## Exercise aim
Working through the lines below, return each one that holds "components".

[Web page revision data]

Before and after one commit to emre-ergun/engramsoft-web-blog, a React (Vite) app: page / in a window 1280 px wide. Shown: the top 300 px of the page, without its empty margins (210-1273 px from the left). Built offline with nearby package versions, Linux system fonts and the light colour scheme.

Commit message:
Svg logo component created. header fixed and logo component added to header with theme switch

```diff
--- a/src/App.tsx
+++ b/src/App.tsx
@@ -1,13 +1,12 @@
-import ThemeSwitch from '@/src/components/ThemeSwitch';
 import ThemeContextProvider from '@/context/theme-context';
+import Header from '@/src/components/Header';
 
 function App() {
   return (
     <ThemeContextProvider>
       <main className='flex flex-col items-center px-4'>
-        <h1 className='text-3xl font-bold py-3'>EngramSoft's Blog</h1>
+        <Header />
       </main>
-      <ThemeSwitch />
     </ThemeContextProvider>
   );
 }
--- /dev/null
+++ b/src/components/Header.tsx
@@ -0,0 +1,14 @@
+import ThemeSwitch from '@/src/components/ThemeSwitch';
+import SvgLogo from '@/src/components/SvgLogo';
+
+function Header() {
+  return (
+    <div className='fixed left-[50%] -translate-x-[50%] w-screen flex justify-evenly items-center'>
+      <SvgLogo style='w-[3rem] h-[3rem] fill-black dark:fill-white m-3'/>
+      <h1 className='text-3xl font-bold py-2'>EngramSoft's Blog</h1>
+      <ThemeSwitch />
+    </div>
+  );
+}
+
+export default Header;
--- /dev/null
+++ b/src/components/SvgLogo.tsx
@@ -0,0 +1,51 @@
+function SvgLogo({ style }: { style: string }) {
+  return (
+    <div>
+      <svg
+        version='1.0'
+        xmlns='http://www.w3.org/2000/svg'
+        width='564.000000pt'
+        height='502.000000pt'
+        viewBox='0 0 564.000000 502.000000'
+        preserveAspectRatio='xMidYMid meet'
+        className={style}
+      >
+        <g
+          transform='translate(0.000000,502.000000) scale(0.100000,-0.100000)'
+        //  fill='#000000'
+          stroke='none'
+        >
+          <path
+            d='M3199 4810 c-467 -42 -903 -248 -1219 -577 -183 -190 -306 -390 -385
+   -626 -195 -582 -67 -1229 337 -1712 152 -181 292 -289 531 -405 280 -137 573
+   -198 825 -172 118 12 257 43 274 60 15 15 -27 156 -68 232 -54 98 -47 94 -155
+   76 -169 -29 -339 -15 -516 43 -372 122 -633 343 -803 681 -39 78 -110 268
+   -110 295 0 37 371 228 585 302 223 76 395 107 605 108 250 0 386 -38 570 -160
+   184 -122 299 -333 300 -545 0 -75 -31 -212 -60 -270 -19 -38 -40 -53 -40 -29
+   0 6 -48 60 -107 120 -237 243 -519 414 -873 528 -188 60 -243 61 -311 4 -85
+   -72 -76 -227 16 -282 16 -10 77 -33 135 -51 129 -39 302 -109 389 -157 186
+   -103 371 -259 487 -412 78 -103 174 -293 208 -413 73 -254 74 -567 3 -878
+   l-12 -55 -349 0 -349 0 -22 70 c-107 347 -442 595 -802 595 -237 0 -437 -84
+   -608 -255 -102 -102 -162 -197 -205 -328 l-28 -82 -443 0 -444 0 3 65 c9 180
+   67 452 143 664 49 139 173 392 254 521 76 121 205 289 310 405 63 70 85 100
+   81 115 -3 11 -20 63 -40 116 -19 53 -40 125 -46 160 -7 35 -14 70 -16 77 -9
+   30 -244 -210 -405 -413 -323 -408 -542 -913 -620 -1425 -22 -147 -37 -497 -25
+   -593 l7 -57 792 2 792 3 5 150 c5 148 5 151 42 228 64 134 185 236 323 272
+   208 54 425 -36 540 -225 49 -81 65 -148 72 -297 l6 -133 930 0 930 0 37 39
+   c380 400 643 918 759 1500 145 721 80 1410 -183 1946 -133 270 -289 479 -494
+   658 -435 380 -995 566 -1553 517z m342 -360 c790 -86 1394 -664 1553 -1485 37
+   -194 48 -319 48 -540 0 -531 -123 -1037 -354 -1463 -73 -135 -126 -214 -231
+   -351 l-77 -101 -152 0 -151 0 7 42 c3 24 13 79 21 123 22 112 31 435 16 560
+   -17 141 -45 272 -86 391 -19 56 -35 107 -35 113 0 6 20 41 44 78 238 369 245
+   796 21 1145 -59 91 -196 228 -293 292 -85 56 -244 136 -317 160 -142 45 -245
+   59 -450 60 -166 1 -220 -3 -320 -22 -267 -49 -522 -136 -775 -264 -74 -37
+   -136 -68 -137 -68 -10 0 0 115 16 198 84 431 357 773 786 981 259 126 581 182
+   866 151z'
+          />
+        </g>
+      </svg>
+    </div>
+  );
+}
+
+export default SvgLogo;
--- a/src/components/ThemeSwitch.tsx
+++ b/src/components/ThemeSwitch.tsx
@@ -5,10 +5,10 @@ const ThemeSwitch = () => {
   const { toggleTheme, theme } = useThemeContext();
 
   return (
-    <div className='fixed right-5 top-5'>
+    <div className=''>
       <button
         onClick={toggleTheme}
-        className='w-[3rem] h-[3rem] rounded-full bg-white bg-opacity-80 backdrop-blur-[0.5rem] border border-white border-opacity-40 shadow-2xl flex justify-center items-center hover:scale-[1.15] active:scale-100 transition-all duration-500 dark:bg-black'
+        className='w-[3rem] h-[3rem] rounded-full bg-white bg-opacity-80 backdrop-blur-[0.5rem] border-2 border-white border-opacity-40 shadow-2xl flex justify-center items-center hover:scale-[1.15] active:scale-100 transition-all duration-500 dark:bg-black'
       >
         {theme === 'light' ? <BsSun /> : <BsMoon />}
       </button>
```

## Response to the task
-import ThemeSwitch from '@/src/components/ThemeSwitch';
+import Header from '@/src/components/Header';
+++ b/src/components/Header.tsx
+import ThemeSwitch from '@/src/components/ThemeSwitch';
+import SvgLogo from '@/src/components/SvgLogo';
+++ b/src/components/SvgLogo.tsx
--- a/src/components/ThemeSwitch.tsx
+++ b/src/components/ThemeSwitch.tsx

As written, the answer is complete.